• Records for processing
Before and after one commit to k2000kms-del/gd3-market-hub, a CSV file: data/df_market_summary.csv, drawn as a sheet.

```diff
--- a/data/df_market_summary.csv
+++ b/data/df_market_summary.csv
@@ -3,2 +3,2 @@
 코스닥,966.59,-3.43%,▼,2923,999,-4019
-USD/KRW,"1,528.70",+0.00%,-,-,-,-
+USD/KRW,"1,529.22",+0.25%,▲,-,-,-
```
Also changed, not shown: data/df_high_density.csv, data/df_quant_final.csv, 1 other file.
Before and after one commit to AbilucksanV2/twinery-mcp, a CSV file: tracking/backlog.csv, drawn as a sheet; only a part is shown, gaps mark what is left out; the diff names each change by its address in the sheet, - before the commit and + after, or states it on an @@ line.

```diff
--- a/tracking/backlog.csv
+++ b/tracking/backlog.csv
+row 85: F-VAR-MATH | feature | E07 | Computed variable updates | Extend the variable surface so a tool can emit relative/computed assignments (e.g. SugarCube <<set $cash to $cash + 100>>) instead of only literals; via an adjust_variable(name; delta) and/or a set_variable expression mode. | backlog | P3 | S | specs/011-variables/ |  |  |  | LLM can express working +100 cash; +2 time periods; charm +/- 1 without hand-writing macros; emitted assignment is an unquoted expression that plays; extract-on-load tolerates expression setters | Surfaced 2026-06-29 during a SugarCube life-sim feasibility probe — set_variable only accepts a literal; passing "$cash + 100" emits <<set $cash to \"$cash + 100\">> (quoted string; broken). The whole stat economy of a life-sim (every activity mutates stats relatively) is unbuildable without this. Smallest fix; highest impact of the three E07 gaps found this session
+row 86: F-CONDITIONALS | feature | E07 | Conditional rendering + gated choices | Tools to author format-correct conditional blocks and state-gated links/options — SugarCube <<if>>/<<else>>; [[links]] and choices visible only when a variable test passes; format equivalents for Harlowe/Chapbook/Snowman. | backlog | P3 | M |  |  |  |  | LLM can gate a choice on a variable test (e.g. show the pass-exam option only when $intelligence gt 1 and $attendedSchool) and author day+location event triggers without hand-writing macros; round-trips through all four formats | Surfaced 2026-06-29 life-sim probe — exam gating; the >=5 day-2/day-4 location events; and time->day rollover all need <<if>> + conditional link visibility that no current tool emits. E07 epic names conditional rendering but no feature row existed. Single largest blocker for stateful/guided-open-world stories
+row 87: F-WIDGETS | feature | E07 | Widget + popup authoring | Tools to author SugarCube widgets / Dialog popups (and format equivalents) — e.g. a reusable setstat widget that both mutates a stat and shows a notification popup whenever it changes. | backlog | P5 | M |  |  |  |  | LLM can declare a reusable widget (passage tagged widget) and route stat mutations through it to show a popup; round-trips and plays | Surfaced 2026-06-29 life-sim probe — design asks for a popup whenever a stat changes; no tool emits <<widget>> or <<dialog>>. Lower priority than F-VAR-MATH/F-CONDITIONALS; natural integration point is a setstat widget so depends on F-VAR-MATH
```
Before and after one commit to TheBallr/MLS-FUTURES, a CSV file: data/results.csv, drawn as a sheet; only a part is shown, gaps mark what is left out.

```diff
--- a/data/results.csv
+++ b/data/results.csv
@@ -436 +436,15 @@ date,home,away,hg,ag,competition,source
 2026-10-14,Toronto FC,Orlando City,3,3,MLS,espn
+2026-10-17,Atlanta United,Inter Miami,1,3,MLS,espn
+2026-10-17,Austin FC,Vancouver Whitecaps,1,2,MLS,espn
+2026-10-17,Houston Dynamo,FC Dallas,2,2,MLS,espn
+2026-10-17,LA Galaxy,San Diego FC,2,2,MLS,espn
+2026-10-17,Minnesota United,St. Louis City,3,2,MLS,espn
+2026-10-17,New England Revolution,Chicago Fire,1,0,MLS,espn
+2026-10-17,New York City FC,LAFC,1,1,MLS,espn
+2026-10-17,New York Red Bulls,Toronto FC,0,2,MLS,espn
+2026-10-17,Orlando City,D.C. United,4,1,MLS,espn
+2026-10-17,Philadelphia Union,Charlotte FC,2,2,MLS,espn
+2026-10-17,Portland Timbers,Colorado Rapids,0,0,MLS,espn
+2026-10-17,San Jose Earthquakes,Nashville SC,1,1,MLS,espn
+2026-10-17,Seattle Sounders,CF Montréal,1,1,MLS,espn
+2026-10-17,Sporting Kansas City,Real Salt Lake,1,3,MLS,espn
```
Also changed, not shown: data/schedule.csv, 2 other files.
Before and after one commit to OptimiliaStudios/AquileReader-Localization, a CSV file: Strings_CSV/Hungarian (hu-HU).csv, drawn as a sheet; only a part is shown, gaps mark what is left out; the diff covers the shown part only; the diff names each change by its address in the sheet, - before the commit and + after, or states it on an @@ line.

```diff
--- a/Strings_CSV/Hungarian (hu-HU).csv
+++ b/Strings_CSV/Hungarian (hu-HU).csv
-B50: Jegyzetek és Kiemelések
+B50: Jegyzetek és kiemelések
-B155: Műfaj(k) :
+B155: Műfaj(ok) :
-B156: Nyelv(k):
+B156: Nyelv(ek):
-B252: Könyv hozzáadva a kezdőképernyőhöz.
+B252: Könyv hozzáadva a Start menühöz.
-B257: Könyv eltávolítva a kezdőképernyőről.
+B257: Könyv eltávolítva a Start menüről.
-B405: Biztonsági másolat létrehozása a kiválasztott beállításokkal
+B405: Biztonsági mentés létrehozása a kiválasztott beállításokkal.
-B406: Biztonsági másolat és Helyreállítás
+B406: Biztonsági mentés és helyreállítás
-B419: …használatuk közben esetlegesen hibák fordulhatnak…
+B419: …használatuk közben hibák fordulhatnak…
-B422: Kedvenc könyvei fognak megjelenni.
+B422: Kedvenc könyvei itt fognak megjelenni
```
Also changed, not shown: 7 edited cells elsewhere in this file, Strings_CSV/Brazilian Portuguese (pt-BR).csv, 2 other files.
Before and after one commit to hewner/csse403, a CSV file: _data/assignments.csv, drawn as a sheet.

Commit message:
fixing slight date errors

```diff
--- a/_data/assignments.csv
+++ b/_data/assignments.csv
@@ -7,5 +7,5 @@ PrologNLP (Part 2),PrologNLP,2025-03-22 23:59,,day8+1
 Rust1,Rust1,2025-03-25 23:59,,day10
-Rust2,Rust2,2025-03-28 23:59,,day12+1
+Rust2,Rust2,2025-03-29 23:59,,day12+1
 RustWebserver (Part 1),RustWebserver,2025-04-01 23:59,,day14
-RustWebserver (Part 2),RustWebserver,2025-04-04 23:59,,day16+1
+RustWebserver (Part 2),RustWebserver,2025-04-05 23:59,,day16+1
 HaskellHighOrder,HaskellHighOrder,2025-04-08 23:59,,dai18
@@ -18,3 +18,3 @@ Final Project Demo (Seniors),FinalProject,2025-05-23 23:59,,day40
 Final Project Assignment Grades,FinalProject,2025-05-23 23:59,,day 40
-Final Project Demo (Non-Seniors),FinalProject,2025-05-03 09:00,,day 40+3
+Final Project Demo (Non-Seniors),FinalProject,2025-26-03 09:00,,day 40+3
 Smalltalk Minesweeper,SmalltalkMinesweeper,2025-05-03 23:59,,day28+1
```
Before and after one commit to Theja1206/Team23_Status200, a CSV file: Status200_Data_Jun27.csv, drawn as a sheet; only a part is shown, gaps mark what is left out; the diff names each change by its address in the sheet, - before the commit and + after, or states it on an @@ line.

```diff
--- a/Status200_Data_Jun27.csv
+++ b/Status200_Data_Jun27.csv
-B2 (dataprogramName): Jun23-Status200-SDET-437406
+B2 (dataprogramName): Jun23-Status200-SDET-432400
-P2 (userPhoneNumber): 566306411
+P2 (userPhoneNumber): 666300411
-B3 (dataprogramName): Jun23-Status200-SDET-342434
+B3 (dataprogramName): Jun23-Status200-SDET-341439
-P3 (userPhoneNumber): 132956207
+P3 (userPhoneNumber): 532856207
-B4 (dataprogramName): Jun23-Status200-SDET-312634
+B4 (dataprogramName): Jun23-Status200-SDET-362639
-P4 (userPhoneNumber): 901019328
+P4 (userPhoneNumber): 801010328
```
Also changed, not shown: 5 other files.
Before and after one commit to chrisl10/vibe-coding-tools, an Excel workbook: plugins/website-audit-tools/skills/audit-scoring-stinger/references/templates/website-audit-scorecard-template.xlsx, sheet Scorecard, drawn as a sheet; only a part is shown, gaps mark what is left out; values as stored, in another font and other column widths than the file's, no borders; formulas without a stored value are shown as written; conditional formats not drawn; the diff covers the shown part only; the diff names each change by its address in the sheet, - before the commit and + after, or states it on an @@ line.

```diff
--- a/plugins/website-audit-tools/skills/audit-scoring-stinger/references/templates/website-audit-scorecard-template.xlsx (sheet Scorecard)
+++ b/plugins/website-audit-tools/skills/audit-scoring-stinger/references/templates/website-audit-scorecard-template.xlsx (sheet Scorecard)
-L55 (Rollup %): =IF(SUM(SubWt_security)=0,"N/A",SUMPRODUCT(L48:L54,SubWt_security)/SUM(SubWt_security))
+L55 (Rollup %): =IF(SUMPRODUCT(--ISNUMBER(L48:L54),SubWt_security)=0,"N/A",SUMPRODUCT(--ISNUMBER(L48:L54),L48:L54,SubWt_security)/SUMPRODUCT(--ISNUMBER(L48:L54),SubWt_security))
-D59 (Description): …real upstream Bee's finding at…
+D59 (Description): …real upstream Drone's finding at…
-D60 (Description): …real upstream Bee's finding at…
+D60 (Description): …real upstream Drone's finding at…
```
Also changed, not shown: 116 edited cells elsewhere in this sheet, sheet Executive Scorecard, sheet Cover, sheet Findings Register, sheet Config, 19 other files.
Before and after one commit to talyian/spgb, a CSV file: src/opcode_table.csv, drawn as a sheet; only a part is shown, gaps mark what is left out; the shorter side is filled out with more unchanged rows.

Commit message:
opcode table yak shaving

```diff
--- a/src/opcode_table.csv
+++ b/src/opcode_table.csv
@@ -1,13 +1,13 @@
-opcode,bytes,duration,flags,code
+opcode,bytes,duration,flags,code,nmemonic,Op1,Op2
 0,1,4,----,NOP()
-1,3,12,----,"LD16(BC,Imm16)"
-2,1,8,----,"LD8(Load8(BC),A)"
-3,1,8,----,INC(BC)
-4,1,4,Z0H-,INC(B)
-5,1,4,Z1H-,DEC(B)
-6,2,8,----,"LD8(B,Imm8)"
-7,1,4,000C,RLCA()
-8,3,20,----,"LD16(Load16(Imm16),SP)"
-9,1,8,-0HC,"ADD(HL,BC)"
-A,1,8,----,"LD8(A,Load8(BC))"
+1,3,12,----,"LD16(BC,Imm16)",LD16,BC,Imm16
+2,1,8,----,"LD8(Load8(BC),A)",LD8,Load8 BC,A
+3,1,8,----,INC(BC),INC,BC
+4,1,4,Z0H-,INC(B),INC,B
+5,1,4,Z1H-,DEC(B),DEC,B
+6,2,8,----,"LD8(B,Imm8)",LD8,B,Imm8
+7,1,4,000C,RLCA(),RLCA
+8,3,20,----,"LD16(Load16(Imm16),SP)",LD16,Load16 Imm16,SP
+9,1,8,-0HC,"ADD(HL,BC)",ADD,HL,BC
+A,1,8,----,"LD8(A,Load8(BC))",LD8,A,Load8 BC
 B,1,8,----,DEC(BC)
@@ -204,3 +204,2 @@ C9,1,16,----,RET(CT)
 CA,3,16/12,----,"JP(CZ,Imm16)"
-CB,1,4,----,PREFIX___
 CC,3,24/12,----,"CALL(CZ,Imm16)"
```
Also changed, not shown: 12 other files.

• What is being asked
This exercise requires the number of lines in the entries holding the word "Project", written alone.

• Written response
4